Politically and socially, the most powerful demographic, with the exception of White men, is White women. Though still underrepresented in key economic and power positions, White women enjoy numerous social benefits, maintain political power as a “majority” voting body, are still allowed access to the resources provided by White men through marriage or other familial ties and are protected by patriarchal ideas of fragile femininity.
This social hierarchy of “Whiteness,” regardless of gender, becomes particularly evident in the nearly male-absent world of feminism. Though feminism purports itself to be a movement that represents the needs of all women, White dominance remains stubbornly omnipresent, marginalizing the voices and needs of women of color.

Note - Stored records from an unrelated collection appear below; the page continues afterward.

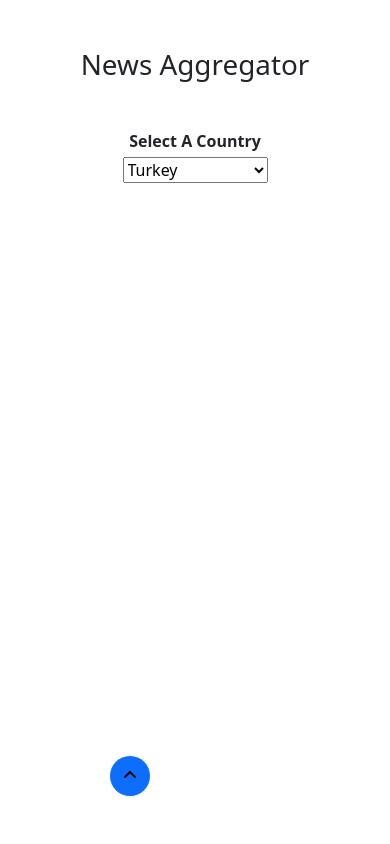
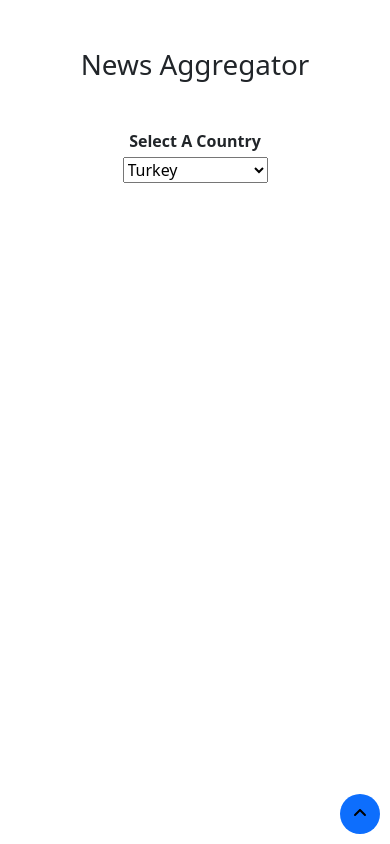
Before and after one commit to halilkocoglu/news-aggregator, a plain HTML site: page index.html in a window 390 px wide. Drawn offline with nearby package versions, Linux system fonts and the light colour scheme; no server answers.

Commit message:
Up button style update.

```diff
--- a/resources/css/index.css
+++ b/resources/css/index.css
@@ -2,7 +2,7 @@
     position: fixed;
     bottom: 0;
     right: 0;
-    margin-right: 15rem;
+    margin-right: 3rem;
     margin-bottom: 3rem;
 }
 
@@ -15,3 +15,12 @@
 .goUpButton:hover {
     opacity: 0.7;
 }
+
+@media screen and (max-width: 750px) {
+    .goUpButton {
+        position: fixed;
+        bottom: 0;
+        right: 0;
+        margin: 10px;
+    }
+}
```
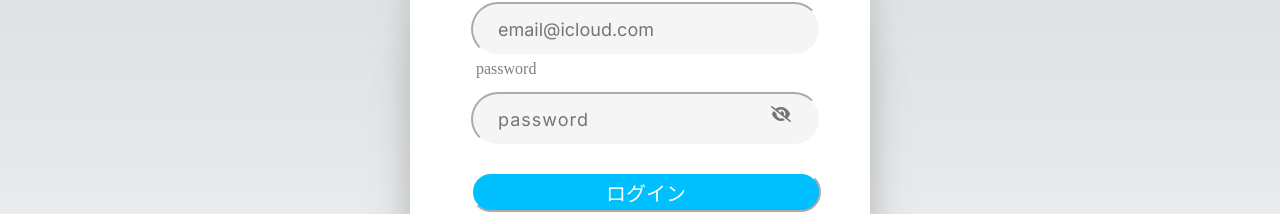
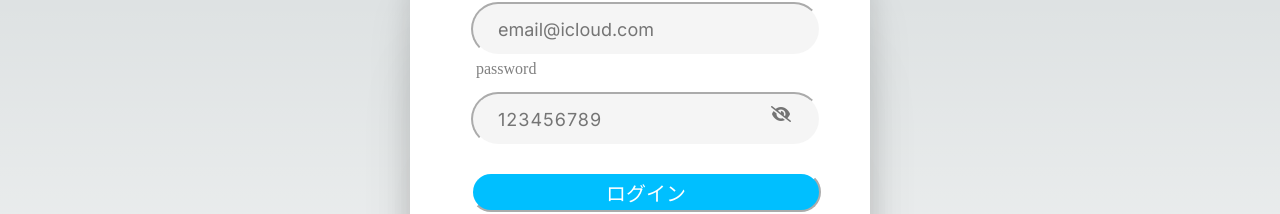
Before and after one commit to itc-s23011/Inventory-control, a Next.js app in the folder frontend/: page / in a window 1280 px wide. Shown: the part 155-369 px from the top of the page. Built offline with nearby package versions, Linux system fonts and the light colour scheme.

Commit message:
passwordのplaceholderの修正

```diff
--- a/frontend/Login/account-button.js
+++ b/frontend/Login/account-button.js
@@ -20,13 +20,8 @@ const AccountButton = () => {
           d="M249 34c-70.3 0-134.8 24.6-186.1 65.4l91 46c19.9-59.7 75.7-104.1 141.6-104.1 35.7 0 67.6 12.4 93.1 36.7l69.8-69.8C318.6 34 249 34 249 34z"></path>
 
   </svg>
-
-
-
         </span>
-
                     <span className={styles.BG}></span>
-
                 </button>
             </a>
 
--- a/frontend/Login/loginform.js
+++ b/frontend/Login/loginform.js
@@ -27,7 +27,7 @@ const LoginForm = () => {
             <p className={styles.email_comment2}>password</p>
             <input
                 type={isRevealPassword ? "text" : "password"}
-                placeholder="password"
+                placeholder="123456789"
                 className={styles.password_text}
             />
             <span
```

For that reason, I’ve created this list to help White women better understand intersectionality and come to better grips with the hurdles that Black and minority women face. It is not meant to splinter, or further divide the feminist body, but merely written with the hope that the power bestowed upon White women, as a result of White supremacy, can be used for the betterment of others. Keep reading »
What would my life be like if I wasn’t white? If I didn’t benefit from white privilege? Certainly being female provides me with a tablespoon’s-worth of inequality perspective, but that’s nothing when it’s measured against a gallon’s-worth of racial inequality.
When I consider how charmed my life has been – not by virtue of a lifetime’s worth of law-abiding, responsible decisions, no – due to the invisibility afforded me thanks to the color of my skin. No one was paying attention to a middle-class, white, teen-aged girl as a potential law-breaker. In point of fact, my teen-aged self only caught law enforcement attention when I was with my black friends. Because then, and only then, was I suspect. Keep reading »
About five years ago, my sister relayed a story to me about a professor she had at New Jersey City University who had his own book, Into the Heart: One Man’s Pursuit of Love and Knowledge among the Yanomama, listed as required reading on his syllabus. My sister refused to purchase the book. It was not merely a protest against a professor taking advantage of his students to sell his own work, it was a protest against white privilege and most importantly: RAPE. Keep reading »
I am a 23-year-old black woman who, for a long time, tried to have discussions with white people about racism in America. I went to a white, liberal college in New York City where I thought such exchanges were welcomed. I actually believed there could be such a thing as a productive conversation on the matter, some type of engagement, a debate. I wrote speeches about the wealth gap between black and white families (a staggering $100,000 difference), the unforgivable incarceration rate of black men, the discriminatory education system. I even made a video about the misrepresentation and misuse of black women by pop culture and the media. Most of my revelations were met with silence and blank stares by my class of mostly white peers. Eventually the professor, typically a white man or woman, would clear his/her throat and ask, “Well, any questions for Tiffanie?” The students would whisper amongst themselves, but oddly, I was never asked to elaborate. It was understood, in their opinion, that I was the overly sensitive, angry black woman. The racist; a race baiter. Keep reading »
As will probably become very obvious over the course of this essay, I don’t have an academic background in feminism or gender studies. In fact, I’ve taken exactly one women’s studies class, my freshman year of college, and while I enjoyed the reading list and some of the class discussions, the academic side of feminism didn’t appeal to me.
For me, feminism is more of a basic instinct than a complex thought process. I have always been a feminist because I feel feminism in my bones. Since I was very young, I knew that men and women should be equal, that it was wrong that we weren’t, and that I would do whatever I could to help achieve gender equality. Of course I was a feminist. Keep reading »